▶ HOW TO COMPLETE THIS TASK: Report every line of the data that includes "about".

[Detected change data]
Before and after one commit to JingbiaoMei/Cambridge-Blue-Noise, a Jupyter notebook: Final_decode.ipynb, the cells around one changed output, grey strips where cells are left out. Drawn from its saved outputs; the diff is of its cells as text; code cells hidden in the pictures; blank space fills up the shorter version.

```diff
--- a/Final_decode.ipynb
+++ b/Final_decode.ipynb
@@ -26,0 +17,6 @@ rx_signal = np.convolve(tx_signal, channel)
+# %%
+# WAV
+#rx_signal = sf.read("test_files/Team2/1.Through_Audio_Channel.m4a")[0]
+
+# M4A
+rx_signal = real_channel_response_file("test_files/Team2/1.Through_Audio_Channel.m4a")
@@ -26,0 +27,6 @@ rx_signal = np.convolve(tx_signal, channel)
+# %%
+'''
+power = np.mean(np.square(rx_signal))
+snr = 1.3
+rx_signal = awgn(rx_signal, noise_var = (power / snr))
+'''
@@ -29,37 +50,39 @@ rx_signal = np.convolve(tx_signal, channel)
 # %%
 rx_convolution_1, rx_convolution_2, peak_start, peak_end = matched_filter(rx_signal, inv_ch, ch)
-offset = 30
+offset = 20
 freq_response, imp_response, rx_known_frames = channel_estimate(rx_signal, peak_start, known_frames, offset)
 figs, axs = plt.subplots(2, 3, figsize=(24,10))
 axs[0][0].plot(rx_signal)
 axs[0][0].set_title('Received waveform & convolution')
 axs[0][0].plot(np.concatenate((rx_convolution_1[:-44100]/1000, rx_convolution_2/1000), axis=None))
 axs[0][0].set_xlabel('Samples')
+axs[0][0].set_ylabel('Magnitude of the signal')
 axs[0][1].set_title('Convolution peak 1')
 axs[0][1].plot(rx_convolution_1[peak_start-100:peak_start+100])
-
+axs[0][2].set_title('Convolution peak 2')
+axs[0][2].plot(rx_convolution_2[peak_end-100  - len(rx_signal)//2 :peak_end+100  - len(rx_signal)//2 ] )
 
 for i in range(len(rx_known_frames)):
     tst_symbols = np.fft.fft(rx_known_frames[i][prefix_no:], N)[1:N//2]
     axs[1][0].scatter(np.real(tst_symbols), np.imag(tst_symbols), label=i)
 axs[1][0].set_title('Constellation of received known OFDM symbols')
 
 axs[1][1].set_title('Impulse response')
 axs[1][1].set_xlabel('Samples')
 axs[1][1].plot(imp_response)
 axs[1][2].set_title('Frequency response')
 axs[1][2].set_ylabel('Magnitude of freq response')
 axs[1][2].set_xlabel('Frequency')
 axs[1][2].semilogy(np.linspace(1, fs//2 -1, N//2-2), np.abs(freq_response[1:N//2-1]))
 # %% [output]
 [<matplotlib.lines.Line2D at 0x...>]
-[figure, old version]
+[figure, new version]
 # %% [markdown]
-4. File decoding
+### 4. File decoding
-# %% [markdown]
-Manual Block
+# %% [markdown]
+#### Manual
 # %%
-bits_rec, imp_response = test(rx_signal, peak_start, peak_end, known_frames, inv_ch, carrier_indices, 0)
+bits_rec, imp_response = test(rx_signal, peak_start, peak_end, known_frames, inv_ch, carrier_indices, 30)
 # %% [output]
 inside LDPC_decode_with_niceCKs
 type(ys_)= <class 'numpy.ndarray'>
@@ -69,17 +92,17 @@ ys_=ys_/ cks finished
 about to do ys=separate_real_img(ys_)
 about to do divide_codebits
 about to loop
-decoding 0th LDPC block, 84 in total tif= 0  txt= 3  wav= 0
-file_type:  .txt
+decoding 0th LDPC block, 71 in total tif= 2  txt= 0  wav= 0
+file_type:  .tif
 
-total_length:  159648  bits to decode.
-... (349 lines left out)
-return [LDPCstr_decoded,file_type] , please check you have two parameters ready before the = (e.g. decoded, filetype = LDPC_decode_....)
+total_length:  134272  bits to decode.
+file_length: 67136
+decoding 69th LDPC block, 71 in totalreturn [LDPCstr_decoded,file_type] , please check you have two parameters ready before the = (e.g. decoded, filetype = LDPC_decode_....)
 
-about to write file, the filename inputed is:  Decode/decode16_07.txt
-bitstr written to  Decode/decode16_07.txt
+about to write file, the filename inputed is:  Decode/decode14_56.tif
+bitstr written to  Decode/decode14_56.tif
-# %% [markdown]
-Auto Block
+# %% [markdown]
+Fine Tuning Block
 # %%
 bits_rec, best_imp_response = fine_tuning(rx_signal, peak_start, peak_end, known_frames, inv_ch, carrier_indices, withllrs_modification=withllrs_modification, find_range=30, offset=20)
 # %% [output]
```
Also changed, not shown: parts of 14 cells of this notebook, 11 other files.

▶ SOLUTION TO THIS TASK:
 about to do ys=separate_real_img(ys_)
 about to do divide_codebits
 about to loop
-about to write file, the filename inputed is:  Decode/decode16_07.txt
+about to write file, the filename inputed is:  Decode/decode14_56.tif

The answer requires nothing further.